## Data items
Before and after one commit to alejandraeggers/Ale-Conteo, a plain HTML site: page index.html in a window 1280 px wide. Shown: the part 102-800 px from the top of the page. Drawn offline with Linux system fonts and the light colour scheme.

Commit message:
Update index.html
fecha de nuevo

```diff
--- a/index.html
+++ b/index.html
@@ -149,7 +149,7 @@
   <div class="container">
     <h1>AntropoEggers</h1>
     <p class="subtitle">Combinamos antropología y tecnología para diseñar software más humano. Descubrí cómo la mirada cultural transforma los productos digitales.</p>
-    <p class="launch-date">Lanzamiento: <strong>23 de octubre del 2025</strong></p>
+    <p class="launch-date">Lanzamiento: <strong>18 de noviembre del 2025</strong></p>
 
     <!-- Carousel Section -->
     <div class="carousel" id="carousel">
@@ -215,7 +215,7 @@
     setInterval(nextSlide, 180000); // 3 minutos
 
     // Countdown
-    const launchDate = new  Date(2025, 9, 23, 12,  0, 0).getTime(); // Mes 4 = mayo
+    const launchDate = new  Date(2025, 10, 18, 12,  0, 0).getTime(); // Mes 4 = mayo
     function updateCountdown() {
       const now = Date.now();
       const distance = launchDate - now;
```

==

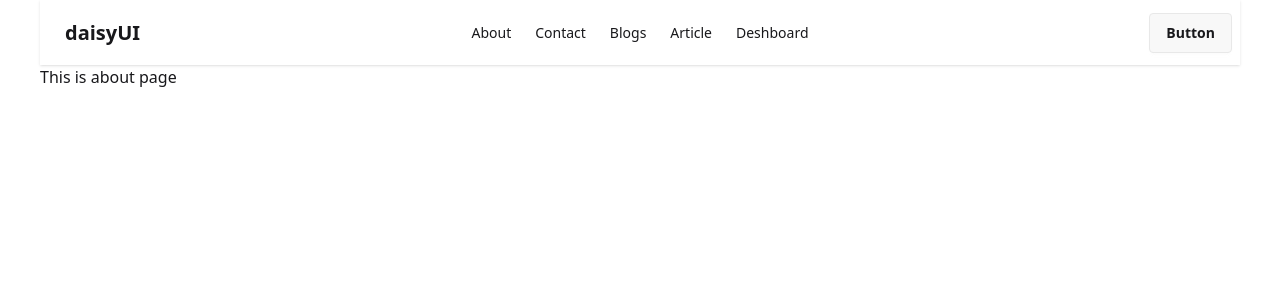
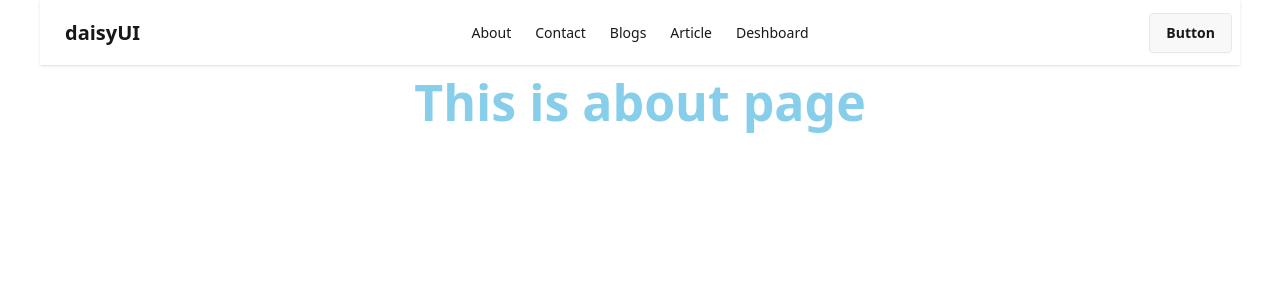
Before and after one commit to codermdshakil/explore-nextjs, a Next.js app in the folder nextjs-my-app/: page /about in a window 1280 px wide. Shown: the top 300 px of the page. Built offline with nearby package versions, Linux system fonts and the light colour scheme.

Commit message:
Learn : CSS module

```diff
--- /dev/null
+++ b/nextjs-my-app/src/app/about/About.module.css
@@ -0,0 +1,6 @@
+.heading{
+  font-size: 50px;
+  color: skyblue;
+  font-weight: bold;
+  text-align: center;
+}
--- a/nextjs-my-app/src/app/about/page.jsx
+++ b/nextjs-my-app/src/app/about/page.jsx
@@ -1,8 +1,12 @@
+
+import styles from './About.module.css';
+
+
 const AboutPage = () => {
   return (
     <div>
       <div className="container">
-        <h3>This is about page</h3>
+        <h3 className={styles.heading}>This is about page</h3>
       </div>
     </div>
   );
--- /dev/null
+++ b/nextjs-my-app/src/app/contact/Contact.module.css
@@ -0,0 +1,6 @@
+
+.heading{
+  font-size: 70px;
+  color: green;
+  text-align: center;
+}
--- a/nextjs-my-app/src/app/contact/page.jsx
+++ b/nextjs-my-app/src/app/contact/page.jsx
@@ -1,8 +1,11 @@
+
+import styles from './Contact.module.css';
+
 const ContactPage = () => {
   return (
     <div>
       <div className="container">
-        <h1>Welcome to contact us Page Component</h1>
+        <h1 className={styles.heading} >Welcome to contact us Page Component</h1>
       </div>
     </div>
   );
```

## Work instruction
Determine how many lines in the records above hold the word "index", and answer with that number only.

## Task answer
4